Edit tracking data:

###

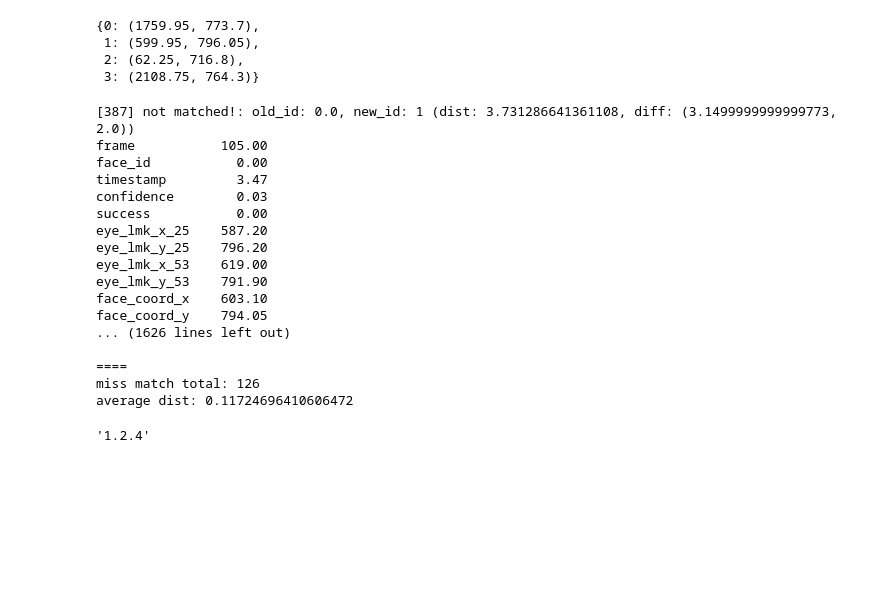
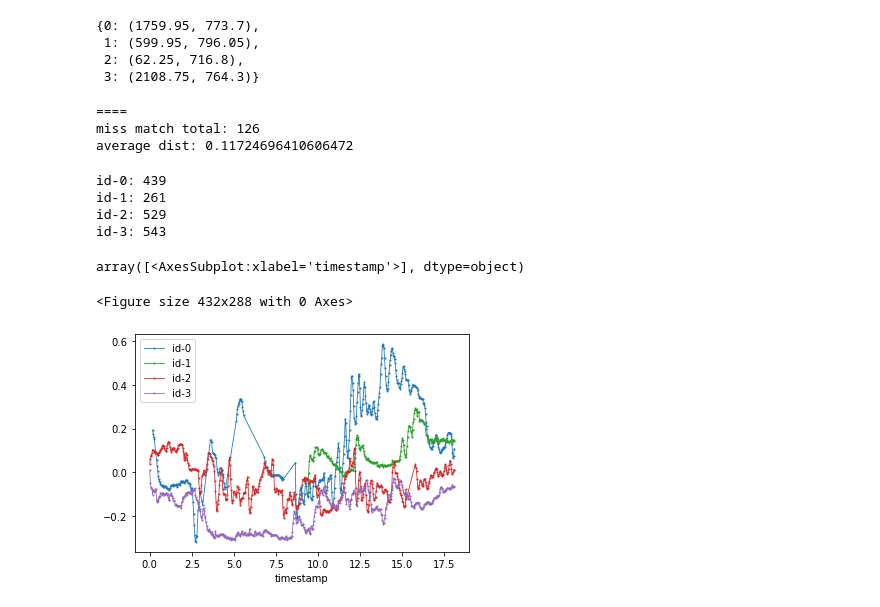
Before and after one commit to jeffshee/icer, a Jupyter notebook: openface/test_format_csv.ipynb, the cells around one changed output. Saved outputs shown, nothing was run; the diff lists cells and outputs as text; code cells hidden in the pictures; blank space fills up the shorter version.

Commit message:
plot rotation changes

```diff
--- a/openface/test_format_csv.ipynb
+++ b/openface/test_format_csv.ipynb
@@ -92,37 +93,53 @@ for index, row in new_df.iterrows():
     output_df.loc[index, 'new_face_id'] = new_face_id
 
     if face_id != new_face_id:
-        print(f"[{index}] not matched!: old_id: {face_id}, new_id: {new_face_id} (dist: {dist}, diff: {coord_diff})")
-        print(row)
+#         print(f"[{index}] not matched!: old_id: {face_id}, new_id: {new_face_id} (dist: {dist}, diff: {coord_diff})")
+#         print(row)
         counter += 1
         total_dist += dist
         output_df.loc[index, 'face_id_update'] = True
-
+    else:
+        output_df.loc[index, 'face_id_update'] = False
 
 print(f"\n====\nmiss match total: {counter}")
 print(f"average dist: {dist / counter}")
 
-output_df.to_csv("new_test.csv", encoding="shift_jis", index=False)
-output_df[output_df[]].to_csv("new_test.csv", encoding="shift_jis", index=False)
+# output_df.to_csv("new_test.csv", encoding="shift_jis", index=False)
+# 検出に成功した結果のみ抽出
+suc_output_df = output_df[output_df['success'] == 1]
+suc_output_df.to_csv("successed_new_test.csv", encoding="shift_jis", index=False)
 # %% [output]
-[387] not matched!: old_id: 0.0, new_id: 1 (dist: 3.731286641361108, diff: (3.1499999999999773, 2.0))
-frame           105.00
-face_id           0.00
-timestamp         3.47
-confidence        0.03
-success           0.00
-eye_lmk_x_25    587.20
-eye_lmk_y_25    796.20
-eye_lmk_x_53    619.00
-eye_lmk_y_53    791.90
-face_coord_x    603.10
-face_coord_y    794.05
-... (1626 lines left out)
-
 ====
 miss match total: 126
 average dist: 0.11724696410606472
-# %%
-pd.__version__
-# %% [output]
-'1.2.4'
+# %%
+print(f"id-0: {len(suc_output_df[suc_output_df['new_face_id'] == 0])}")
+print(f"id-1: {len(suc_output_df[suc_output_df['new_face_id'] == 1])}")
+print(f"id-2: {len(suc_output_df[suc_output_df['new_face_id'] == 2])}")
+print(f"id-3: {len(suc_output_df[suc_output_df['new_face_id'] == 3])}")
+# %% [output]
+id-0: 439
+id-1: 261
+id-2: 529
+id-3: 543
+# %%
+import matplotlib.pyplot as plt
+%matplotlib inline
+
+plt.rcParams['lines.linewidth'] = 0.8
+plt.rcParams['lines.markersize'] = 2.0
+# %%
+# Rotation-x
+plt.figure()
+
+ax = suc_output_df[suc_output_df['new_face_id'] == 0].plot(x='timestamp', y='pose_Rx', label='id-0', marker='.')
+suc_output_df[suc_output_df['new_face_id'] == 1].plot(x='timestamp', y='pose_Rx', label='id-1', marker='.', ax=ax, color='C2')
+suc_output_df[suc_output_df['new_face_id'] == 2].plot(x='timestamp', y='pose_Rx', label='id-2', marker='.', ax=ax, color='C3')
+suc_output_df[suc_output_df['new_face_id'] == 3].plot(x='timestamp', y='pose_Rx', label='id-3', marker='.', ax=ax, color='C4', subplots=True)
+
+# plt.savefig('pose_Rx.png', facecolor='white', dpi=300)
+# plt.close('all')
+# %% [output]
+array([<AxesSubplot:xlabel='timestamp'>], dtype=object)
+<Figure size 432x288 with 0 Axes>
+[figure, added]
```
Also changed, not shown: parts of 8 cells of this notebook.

###

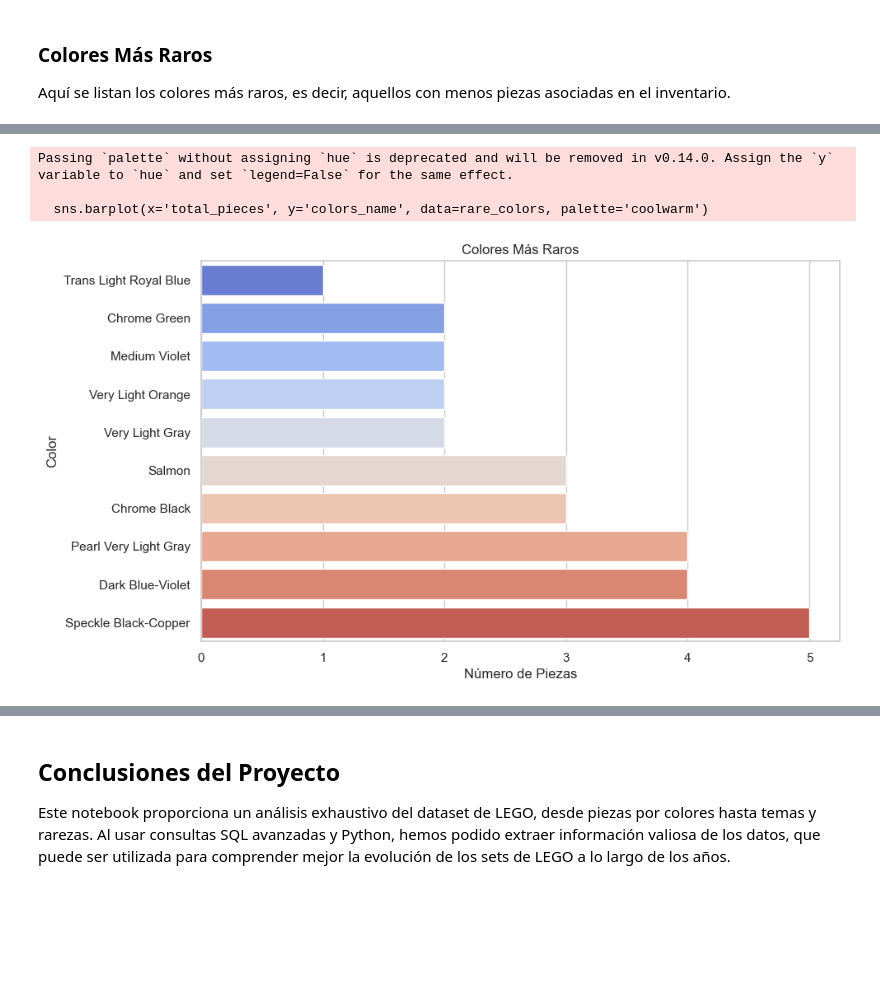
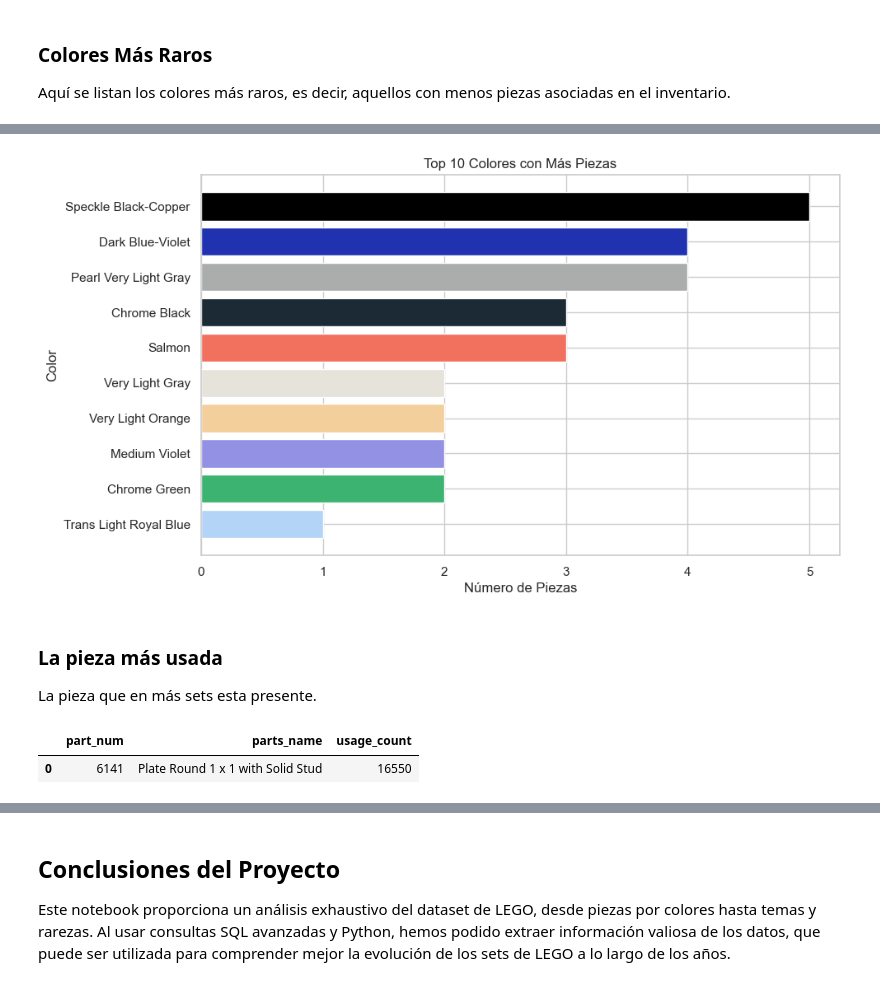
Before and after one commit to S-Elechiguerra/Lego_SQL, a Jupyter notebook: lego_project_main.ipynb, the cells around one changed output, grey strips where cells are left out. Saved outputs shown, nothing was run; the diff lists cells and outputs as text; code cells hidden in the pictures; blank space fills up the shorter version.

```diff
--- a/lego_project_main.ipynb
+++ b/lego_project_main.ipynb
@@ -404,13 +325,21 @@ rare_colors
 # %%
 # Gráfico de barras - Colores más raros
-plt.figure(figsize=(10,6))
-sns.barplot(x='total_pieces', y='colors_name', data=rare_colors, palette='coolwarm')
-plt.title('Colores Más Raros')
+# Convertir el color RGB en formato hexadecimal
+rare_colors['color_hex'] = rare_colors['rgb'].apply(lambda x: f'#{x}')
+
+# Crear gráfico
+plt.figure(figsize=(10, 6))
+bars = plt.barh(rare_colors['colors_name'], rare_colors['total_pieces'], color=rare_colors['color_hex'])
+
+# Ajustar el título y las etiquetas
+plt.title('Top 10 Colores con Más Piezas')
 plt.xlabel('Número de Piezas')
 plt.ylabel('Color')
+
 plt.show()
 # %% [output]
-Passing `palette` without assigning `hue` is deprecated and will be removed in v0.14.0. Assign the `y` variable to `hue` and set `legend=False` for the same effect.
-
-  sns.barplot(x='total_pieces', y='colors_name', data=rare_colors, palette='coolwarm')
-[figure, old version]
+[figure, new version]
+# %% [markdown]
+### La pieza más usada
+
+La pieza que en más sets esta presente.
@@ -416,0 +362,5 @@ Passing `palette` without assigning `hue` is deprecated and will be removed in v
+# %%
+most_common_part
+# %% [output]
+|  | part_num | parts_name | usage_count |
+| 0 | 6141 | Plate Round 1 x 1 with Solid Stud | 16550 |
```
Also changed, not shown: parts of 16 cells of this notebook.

###

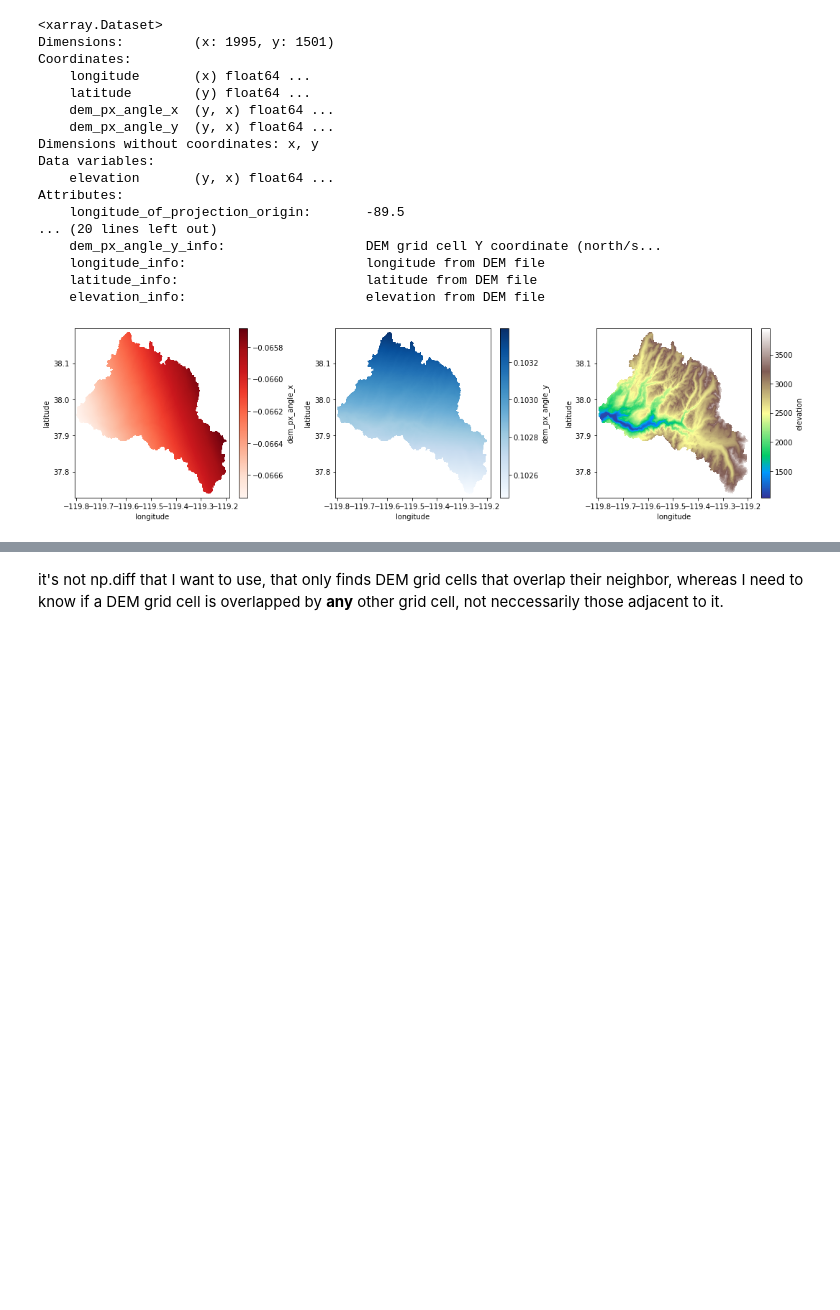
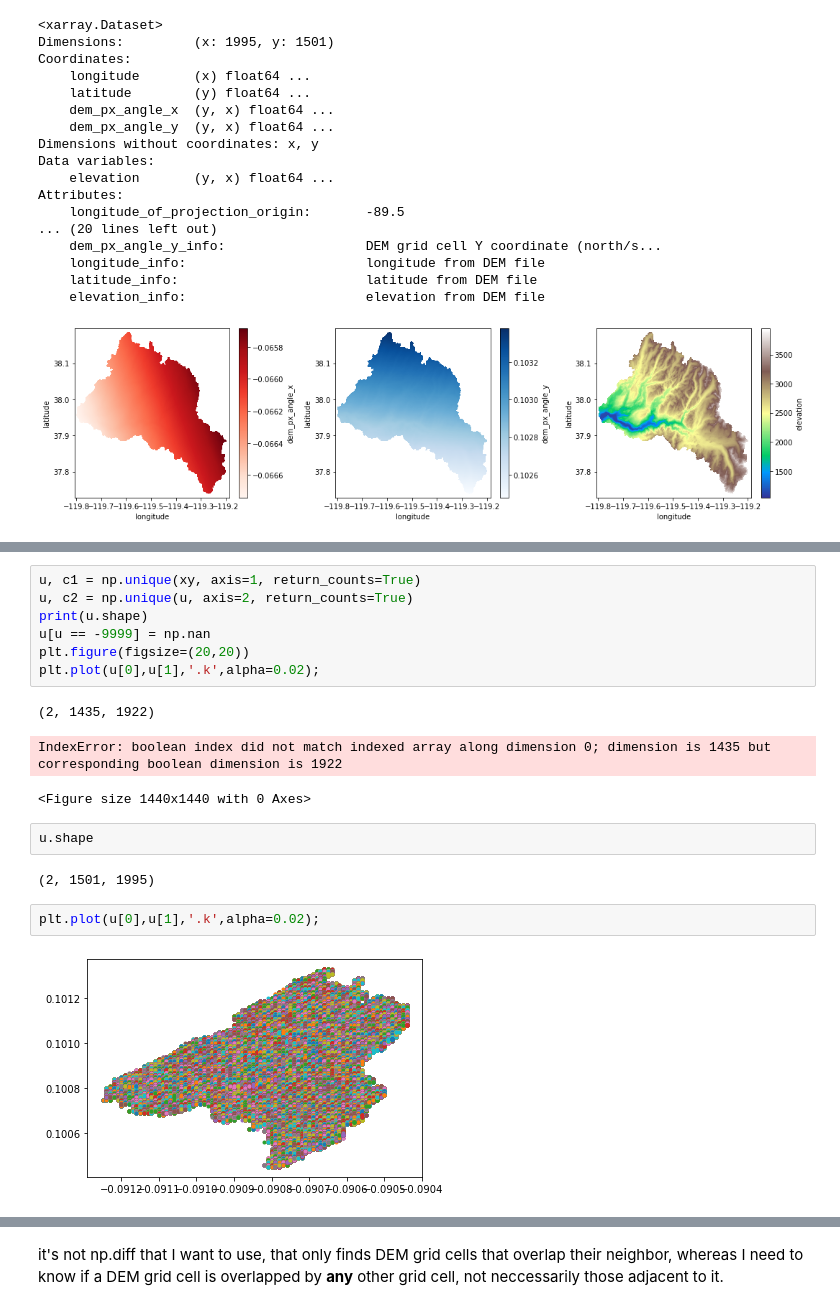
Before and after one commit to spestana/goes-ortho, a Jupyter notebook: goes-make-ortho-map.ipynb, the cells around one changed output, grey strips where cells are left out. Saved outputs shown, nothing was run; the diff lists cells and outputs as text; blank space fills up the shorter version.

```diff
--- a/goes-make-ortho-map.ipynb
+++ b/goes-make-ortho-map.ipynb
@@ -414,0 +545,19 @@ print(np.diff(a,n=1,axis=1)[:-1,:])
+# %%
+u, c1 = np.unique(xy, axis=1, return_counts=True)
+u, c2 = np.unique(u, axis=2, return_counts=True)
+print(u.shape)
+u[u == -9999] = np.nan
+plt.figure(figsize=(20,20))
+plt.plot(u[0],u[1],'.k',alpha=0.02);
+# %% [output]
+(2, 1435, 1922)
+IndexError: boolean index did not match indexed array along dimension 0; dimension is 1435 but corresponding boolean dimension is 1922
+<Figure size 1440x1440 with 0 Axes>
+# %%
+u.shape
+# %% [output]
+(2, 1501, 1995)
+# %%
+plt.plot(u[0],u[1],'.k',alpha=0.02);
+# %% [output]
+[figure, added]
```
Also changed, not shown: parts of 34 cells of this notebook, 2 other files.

###

## Your assignment:
From the entries above, collect every line with the string "make" in it.

## Written answer:
Before and after one commit to spestana/goes-ortho, a Jupyter notebook: goes-make-ortho-map.ipynb, the cells around one changed output, grey strips where cells are left out. Saved outputs shown, nothing was run; the diff lists cells and outputs as text; blank space fills up the shorter version.
--- a/goes-make-ortho-map.ipynb
+++ b/goes-make-ortho-map.ipynb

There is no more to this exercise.